|Air Trigon||Gemini||3 (60° to 90°)||Libra||7 (180° to 210°)||Aquarius||11 (300° to 330°)|
|Water Trigon||Cancer||4 (90° to 120°)||Scorpio||8 (210° to 240°)||Pisces||12 (330° to 360°)|
After about 220 years the pattern shifts to the next Trigon; in ~900 years, the pattern returns to the first Trigon.
To each triangular pattern, astrologers have ascribed one from a series of four elements. Particular importance has been accorded to the occurrence of a Great Conjunction in a new Trigon, which is bound to happen after ~240 years at most. Greater importance is attributed to the beginning of a new cycle, which may occur after all four Trigons have been visited, which occurs in ~900 years.
Typically, medieval astrologers used 960 years as the length of the full cycle, because, in some cases, it took 240 years to pass from one trigon to the next. If a cycle is defined by when the Conjunctions return to the same right ascension rather than to the same constellation, the cycle is only ~800 years, because of axial precession. Use of the Alphonsine tables apparently led to the use of precessing signs; Kepler gave a value of 794 years, which created 40 Conjunctions.
Up to the end of the 16th century, despite the inaccuracies and some disagreement about the beginning of the cycle, the belief in the significance of such events generated a steady stream of publications. In 1583, the last Great Conjunction occurred in the watery trigon. It was widely supposed to herald apocalyptic changes. In 1586, a Papal Bull was issued against divinations. By 1603, public interest rapidly died, because nothing really significant had happened with the advent of a new Trigon.
|1/4||90°||Square or Quartile or Quadrate|
|1/8||45°||Octile or Semisquare|
|3/8||135°||Trioctile or Sesquiquadrate|
|1/16||22.5°||Sexdecile or Semioctile|
|1/3||120°||Trine or Trinovile|
|1/6||60°||Sextile or Semitrine|
|1/12||30°||Duodecile or Semisextile|
|5/12||150°||Quincunx or Quinduodecile or Inconjunct|
|1/24||15°||Quattuorvigintile or Semiduodecile|
|11/24||165°||Quindecile or Contraquindecile|
|D||1/10||36°||Decile or Semiquintile|
|D3||3/10||108°||Tridecile or Sesquiquintile|

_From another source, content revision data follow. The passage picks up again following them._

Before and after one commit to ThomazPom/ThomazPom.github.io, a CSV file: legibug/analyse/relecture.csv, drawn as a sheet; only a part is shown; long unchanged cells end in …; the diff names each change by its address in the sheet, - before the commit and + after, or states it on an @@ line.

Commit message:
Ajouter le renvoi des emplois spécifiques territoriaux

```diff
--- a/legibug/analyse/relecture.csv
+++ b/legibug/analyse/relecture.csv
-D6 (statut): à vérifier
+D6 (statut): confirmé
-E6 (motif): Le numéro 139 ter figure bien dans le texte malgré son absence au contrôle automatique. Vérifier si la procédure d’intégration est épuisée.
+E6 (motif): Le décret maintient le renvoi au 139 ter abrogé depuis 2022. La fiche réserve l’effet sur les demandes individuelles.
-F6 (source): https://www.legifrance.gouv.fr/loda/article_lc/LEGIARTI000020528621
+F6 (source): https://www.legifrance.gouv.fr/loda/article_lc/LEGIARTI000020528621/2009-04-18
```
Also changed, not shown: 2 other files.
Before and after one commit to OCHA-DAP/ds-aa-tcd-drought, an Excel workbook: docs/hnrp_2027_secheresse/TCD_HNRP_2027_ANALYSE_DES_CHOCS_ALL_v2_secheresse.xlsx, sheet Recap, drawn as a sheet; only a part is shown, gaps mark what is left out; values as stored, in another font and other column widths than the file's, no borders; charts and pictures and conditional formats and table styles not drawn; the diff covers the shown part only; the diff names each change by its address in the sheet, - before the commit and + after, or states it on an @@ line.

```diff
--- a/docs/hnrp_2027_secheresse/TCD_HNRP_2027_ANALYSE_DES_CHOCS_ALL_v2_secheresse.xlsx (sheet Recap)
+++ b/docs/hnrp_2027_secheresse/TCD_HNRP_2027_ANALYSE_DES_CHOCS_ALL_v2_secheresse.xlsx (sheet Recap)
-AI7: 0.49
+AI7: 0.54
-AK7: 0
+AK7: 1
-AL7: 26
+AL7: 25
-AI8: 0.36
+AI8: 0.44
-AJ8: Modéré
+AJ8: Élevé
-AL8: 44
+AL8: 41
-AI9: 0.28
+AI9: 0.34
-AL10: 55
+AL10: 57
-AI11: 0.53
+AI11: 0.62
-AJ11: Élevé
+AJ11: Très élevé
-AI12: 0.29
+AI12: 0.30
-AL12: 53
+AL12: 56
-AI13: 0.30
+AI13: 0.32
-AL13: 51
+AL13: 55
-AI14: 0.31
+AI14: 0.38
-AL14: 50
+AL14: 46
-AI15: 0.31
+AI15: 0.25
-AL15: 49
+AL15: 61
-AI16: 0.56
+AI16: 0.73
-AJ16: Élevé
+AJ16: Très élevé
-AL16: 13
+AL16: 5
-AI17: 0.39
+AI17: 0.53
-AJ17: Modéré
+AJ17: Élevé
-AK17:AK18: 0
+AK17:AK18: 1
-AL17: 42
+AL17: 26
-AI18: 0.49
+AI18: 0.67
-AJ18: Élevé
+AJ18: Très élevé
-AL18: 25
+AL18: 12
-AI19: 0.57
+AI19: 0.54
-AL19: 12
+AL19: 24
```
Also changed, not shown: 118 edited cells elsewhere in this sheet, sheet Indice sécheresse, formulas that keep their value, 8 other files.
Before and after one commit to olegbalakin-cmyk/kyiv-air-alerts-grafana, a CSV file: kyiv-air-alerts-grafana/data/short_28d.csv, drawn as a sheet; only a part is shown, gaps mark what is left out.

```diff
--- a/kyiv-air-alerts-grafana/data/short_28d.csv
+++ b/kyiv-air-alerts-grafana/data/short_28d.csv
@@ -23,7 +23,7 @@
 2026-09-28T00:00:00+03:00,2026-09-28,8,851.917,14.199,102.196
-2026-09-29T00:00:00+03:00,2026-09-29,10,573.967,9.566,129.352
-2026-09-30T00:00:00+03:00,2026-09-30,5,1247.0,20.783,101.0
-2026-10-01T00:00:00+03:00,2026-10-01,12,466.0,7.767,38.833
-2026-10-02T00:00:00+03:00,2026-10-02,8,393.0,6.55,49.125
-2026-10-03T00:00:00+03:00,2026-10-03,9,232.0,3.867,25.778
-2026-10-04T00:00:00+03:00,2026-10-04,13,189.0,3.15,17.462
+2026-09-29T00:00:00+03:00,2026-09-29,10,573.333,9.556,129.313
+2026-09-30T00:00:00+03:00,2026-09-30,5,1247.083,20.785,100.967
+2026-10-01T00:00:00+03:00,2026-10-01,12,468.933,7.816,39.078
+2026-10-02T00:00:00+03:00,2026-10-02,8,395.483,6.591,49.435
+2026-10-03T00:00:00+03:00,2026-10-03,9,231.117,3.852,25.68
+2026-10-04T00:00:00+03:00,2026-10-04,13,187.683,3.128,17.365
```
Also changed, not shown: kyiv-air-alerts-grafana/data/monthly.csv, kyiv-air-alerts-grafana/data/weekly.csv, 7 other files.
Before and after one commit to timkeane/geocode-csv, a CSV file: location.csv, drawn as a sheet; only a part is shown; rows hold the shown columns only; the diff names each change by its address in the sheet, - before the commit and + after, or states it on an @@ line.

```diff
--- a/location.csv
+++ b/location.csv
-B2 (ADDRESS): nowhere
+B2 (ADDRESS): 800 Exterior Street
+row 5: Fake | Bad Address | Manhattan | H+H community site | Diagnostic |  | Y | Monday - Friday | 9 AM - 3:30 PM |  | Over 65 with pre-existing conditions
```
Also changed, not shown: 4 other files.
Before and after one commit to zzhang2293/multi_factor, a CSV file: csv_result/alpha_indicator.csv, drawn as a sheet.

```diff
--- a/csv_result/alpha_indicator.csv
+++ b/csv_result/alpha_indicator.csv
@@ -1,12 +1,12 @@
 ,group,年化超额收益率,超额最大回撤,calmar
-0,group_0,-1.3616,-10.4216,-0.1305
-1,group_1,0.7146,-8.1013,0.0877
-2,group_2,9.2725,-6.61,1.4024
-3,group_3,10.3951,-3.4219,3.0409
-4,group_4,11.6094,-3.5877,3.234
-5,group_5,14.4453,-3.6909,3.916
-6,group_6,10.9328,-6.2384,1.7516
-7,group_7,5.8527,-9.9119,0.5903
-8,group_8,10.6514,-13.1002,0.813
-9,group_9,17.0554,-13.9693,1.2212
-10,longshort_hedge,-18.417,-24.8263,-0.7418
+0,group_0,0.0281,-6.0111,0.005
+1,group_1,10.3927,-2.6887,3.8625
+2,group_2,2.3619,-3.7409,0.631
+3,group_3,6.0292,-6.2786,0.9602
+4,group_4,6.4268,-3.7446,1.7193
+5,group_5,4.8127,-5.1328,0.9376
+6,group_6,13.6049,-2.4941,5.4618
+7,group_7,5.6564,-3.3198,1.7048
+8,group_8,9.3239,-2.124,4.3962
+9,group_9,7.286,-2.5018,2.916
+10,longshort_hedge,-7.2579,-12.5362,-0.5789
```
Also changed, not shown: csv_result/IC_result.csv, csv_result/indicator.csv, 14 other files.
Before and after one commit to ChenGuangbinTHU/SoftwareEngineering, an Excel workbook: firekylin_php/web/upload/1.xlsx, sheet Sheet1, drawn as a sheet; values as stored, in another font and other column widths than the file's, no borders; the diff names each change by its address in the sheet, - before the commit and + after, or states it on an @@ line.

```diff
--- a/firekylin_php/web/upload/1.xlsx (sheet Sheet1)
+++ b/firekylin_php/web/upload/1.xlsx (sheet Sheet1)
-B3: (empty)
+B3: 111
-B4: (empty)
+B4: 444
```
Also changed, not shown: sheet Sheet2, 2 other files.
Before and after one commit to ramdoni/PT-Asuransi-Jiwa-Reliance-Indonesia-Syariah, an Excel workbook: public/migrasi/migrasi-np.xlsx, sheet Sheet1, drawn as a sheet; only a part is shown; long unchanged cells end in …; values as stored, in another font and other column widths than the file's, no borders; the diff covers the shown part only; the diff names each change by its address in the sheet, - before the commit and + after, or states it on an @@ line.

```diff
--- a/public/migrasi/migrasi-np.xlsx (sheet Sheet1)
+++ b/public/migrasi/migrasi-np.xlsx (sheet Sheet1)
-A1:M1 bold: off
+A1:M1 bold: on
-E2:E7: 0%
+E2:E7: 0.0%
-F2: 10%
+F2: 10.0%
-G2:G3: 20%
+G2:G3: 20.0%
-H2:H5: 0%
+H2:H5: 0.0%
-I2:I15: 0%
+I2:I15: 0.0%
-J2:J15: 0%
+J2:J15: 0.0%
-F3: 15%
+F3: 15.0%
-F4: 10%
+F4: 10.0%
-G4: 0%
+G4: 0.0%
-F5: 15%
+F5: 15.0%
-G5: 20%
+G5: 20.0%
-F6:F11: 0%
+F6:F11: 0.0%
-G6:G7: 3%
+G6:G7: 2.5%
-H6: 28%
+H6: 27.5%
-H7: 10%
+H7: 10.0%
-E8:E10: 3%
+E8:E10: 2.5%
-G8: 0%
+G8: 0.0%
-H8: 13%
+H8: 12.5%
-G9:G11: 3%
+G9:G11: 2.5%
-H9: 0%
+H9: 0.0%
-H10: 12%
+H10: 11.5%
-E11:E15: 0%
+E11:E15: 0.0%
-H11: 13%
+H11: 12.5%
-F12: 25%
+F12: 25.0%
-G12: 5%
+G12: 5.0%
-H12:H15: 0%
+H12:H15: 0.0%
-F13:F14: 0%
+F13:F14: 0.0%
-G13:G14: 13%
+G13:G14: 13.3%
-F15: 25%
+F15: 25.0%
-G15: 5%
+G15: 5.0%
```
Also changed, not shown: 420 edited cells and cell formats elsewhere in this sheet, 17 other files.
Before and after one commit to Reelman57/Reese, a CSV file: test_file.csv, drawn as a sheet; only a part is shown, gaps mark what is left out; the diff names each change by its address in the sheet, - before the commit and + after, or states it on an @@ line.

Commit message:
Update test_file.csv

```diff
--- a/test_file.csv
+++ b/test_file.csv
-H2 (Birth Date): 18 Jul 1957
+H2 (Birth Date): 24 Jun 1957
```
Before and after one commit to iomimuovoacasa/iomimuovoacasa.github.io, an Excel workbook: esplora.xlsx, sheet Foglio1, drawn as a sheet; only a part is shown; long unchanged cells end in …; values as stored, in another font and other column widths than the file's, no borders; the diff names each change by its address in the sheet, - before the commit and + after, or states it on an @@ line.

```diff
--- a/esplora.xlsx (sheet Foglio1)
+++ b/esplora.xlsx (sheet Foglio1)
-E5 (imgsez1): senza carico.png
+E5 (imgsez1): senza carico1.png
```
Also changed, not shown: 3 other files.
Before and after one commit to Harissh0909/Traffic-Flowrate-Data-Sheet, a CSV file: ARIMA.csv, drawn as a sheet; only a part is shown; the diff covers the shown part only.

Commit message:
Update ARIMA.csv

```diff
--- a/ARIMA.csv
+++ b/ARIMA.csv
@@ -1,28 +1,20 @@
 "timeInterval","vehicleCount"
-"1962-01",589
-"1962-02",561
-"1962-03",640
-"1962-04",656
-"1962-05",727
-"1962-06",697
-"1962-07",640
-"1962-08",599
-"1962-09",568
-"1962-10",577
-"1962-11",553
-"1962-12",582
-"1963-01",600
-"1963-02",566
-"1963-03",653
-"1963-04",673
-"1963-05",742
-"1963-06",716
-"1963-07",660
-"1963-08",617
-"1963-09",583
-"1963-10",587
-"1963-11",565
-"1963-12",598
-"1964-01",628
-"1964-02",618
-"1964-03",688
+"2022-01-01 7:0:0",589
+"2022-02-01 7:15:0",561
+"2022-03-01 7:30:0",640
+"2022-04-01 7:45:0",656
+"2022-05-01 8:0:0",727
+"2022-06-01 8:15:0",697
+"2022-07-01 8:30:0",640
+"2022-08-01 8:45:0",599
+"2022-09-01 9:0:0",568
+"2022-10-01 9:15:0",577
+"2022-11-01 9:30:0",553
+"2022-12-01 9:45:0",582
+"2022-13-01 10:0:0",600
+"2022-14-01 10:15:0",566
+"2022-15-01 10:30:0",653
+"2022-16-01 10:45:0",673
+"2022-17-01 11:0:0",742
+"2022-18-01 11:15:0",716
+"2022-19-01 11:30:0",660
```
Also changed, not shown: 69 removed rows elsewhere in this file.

|√||1/15||24°||Quindecile or Trientquintile|
|V||1/20||18°||Vigintile or Semidecile|
|V3||3/20||54°||Trivigintile or Sesquidecile|
|1/40||9°||Quadragintile or Semivigintile|
|3/14||77.14°||Tresemiseptile or Sesquiseptile|
|1/18||20°||Octodecile or Seminovile or Vigintile|
|U||1/11||32.83°||Undecile or Undecim or Elftile|
|U2||2/11||65.45°||Biundecile or Bielftile|
|U3||3/11||98.18°||Triundecile or Trielftile|
|U4||4/11||130.91°||Quadundecile or Quadrelftile|
|U5||5/11||163.63°||Quinundecile or Quinelftile|
An Opposition is said to be the second most powerful aspect. It resembles a conjunction, but an Opposition is fundamentally relational and it is not unifying like a conjunction. Some astrologers say it is prone to exaggeration, because it has a dichotomous quality and an externalizing effect.
All important axes in astrology are essentially Oppositions. Therefore, at its most basic level, an Opposition may often signify a relationship that can be oppositional or complementary.
A Sextile (abbreviated as "SXt or Sex") is an angle of 60°, which is 1/6 of the 360° ecliptic or 1/2 a trine (120°). Depending on the involved planets, an orb of 3-4° is allowed. The symbol is the radii of a hexagon.
Traditionally, a Sextile is said to be similar in influence to a Trine, but less intense. It indicates compatibility and harmony, which eases communication between the two involved elements. It also provides opportunity. To gain its benefit, make an expended effort. See information below on the Semisextile.
A Square or Quartile (abbreviated as "SQr or Squ") is an angle of 90°, which is 1/4 of the 360° ecliptic or 1/2 an opposition (180°). Depending on the involved planets, an orb of 5-10° is allowed.
Typically, with a Square, Trine or Sextile, the outer or superior planet has an effect on the inner or inferior planet. A Square creates a strong and usable tension. It may integrate between two different areas of your life or it may offer a turning point where an important decision needs to be made that involves an opportunity at a cost. Typically, if it involves Houses in different quadrants, it is the smallest major aspect.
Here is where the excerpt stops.